Common Redshank breeds in internationally important numbers on the Outer Hebrides. Photo: Andreas Trepte (commons.wikimedia.org).
Common Redshank breeds in internationally important numbers on the Outer Hebrides. Photo: Andreas Trepte (commons.wikimedia.org).
Scottish Natural Heritage (SNH) will protect the internationally important numbers of breeding waders on the Outer Hebrides by removing all the introduced Hedgehogs on the islands.

Local wildlife – such as the Outer Hebrides' famous breeding waders – is recognised as a key asset for tourism, and is believed to be worth around £53 million a year there, and there are plans to grow this figure to £63 million over the next five years. The Uists alone support nesting Dunlin, Ringed Plover, Common Redshank, Common Snipe, Northern Lapwing and Oystercatcher, but numbers have been declining since the mid-1980s, partly due to egg predation by non-native Hedgehogs.

Efforts to stem the shorebird decline have been in progress since 2004, with translocation of trapped Hedgehogs being deployed since 2007 as a non-lethal solution. Earlier this month (February 2015), proposals to mount a fresh drive to save these internationally important numbers of waders were backed by community leaders in the Outer Hebrides.

Research in 2012-14 showed that Hedgehogs were predating eggs and occasionally small chicks, and were having a major impact on the breeding success rates of waders in European Special Protection Areas (SPAs) on South Uist.

A range of solutions was presented to SNH in Inverness, including the removal of Hedgehogs, clearing them from SSSIs and European SPAs, or simply leaving them to breed. One of the removal options the board was asked to consider concerned Hedgehog removal from the Uists in two five-year phases, at a cost of around £2.9 million over five years, shrinking to around £2.1 million over the following five years for phase two. This 10-year project would aim to see the ultimate removal of all Hedgehogs, giving wader populations a chance to stabilise and recover.

Ian Ross, SNH chairman, commented: “Action is proposed to counter the worrying decline in key wader species on the Uists. Managing invasive non-native species is a high priority in the islands. This would represent not only an investment in the natural heritage, but also the character, culture and economic future of the islands. We are committed to removal of the Hedgehogs, which [will be] trapped safely and humanely, and removed from the Uists to the mainland.”

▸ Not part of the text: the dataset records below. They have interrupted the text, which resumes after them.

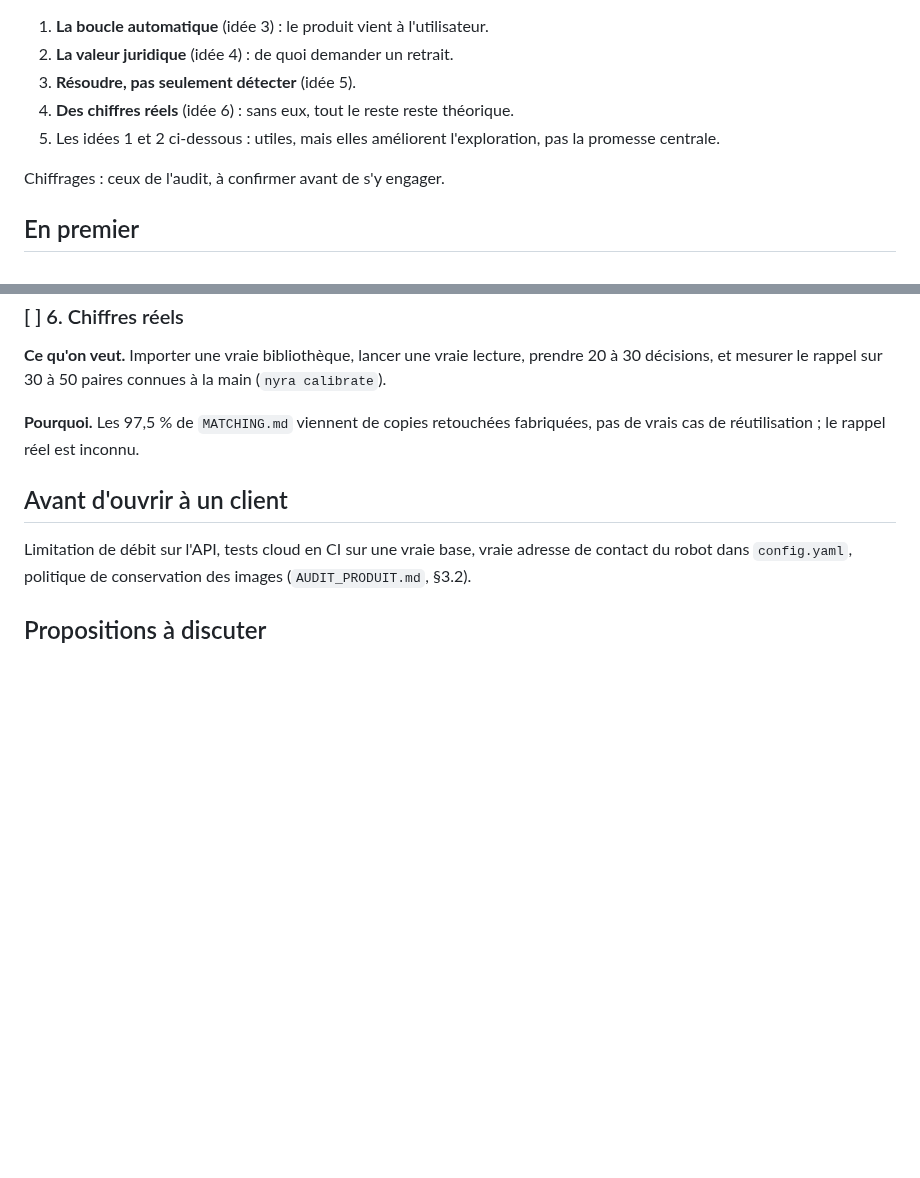
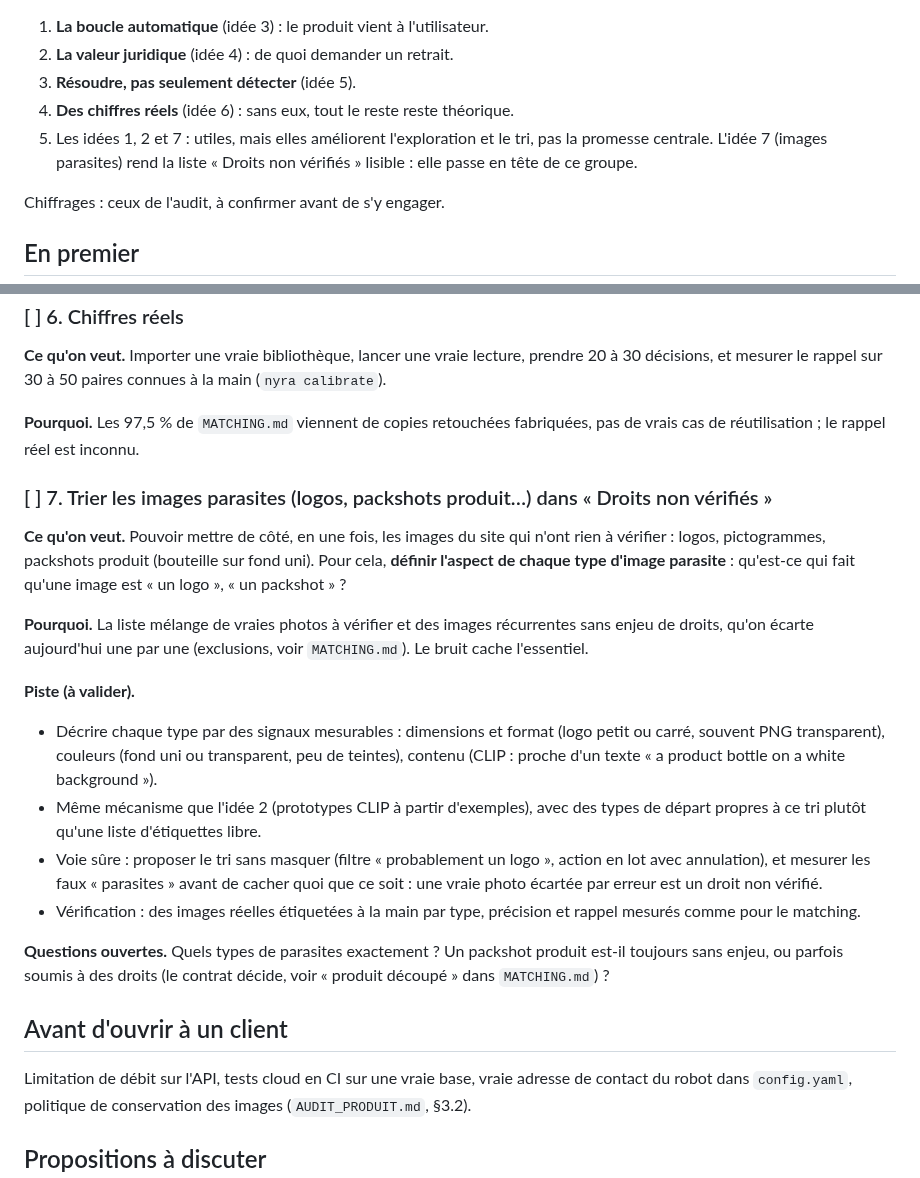
Before and after one commit to spider-meow/nyra, a Markdown page: docs/ROADMAP.md, 2 parts joined by grey strips. Drawn GitHub-style; blank space fills up the shorter version.

Commit message:
Roadmap: sort the parasite images (logos, packshots) out of the unverified rights
Co-Authored-By: Claude Sonnet 5.5 <noreply@anthropic.com>
Claude-Session: https://claude.ai/code/session_01EboAVQ1hR7iE9xteYwoUXe

```diff
--- a/docs/ROADMAP.md
+++ b/docs/ROADMAP.md
@@ -17,8 +17,9 @@ qu'on y pense** : aujourd'hui il faut se connecter et cliquer (audit du
 2. **La valeur juridique** (idée 4) : de quoi demander un retrait.
 3. **Résoudre, pas seulement détecter** (idée 5).
 4. **Des chiffres réels** (idée 6) : sans eux, tout le reste reste théorique.
-5. Les idées 1 et 2 ci-dessous : utiles, mais elles améliorent l'exploration,
-   pas la promesse centrale.
+5. Les idées 1, 2 et 7 : utiles, mais elles améliorent l'exploration et le
+   tri, pas la promesse centrale. L'idée 7 (images parasites) rend la liste
+   « Droits non vérifiés » lisible : elle passe en tête de ce groupe.
 
 Chiffrages : ceux de l'audit, à confirmer avant de s'y engager.
 
@@ -135,6 +136,35 @@ main (`nyra calibrate`).
 **Pourquoi.** Les 97,5 % de `MATCHING.md` viennent de copies retouchées
 fabriquées, pas de vrais cas de réutilisation ; le rappel réel est inconnu.
 
+### [ ] 7. Trier les images parasites (logos, packshots produit…) dans « Droits non vérifiés »
+
+**Ce qu'on veut.** Pouvoir mettre de côté, en une fois, les images du site qui
+n'ont rien à vérifier : logos, pictogrammes, packshots produit (bouteille sur
+fond uni). Pour cela, **définir l'aspect de chaque type d'image parasite** :
+qu'est-ce qui fait qu'une image est « un logo », « un packshot » ?
+
+**Pourquoi.** La liste mélange de vraies photos à vérifier et des images
+récurrentes sans enjeu de droits, qu'on écarte aujourd'hui une par une
+(exclusions, voir `MATCHING.md`). Le bruit cache l'essentiel.
+
+**Piste (à valider).**
+- Décrire chaque type par des signaux mesurables : dimensions et format
+  (logo petit ou carré, souvent PNG transparent), couleurs (fond uni ou
+  transparent, peu de teintes), contenu (CLIP : proche d'un texte
+  « a product bottle on a white background »).
+- Même mécanisme que l'idée 2 (prototypes CLIP à partir d'exemples), avec des
+  types de départ propres à ce tri plutôt qu'une liste d'étiquettes libre.
+- Voie sûre : proposer le tri sans masquer (filtre « probablement un logo »,
+  action en lot avec annulation), et mesurer les faux « parasites » avant de
+  cacher quoi que ce soit : une vraie photo écartée par erreur est un droit
+  non vérifié.
+- Vérification : des images réelles étiquetées à la main par type, précision
+  et rappel mesurés comme pour le matching.
+
+**Questions ouvertes.** Quels types de parasites exactement ? Un packshot
+produit est-il toujours sans enjeu, ou parfois soumis à des droits (le contrat
+décide, voir « produit découpé » dans `MATCHING.md`) ?
+
 ## Avant d'ouvrir à un client
 
 Limitation de débit sur l'API, tests cloud en CI sur une vraie base, vraie
```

Paul Walton, head of RSPB Scotland’s species and habitats department, said: “RSPB Scotland commends these renewed efforts from SNH to secure funding to help the breeding waders of Uist. The key message in this challenging work is that everyone should be careful not to release non-native animals into the wild, especially on islands.”

Nature-based tourism is recognised in the Tourism Outer Hebrides Strategy 2020, with the internationally important wader populations one of the key attractions for visitors early in the season. There is a risk that less visitors will come if there are no waders to see, thus having an adverse effect on the local economy.